Dataset section start

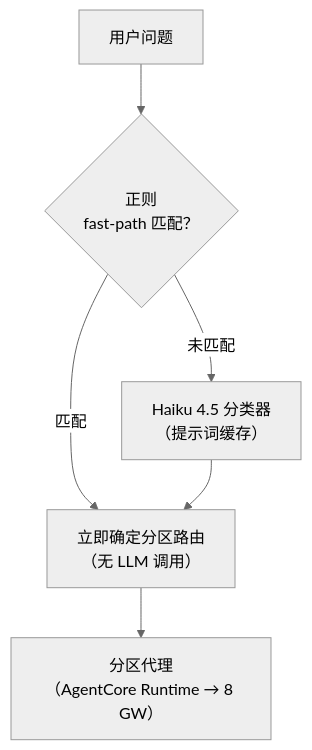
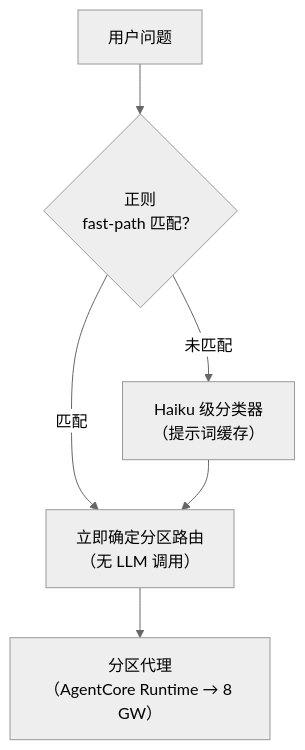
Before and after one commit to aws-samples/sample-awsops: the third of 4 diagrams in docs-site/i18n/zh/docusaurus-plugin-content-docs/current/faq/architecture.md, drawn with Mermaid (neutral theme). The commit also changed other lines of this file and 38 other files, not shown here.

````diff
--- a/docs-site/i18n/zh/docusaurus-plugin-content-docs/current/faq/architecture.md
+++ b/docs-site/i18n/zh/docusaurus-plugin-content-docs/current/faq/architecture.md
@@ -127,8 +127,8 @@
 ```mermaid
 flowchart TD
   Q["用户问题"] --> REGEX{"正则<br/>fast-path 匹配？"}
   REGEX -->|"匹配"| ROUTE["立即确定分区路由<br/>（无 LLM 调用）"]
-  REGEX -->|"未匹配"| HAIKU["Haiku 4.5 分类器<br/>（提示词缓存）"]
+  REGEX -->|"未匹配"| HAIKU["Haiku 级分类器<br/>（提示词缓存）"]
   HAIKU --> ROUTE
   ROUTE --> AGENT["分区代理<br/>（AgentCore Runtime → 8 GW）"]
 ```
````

Dataset section end

## Brief
When the word "REGEX" occurs in a line above, list that line.

## Problem solution
   Q["用户问题"] --> REGEX{"正则<br/>fast-path 匹配？"}
   REGEX -->|"匹配"| ROUTE["立即确定分区路由<br/>（无 LLM 调用）"]
-  REGEX -->|"未匹配"| HAIKU["Haiku 4.5 分类器<br/>（提示词缓存）"]
+  REGEX -->|"未匹配"| HAIKU["Haiku 级分类器<br/>（提示词缓存）"]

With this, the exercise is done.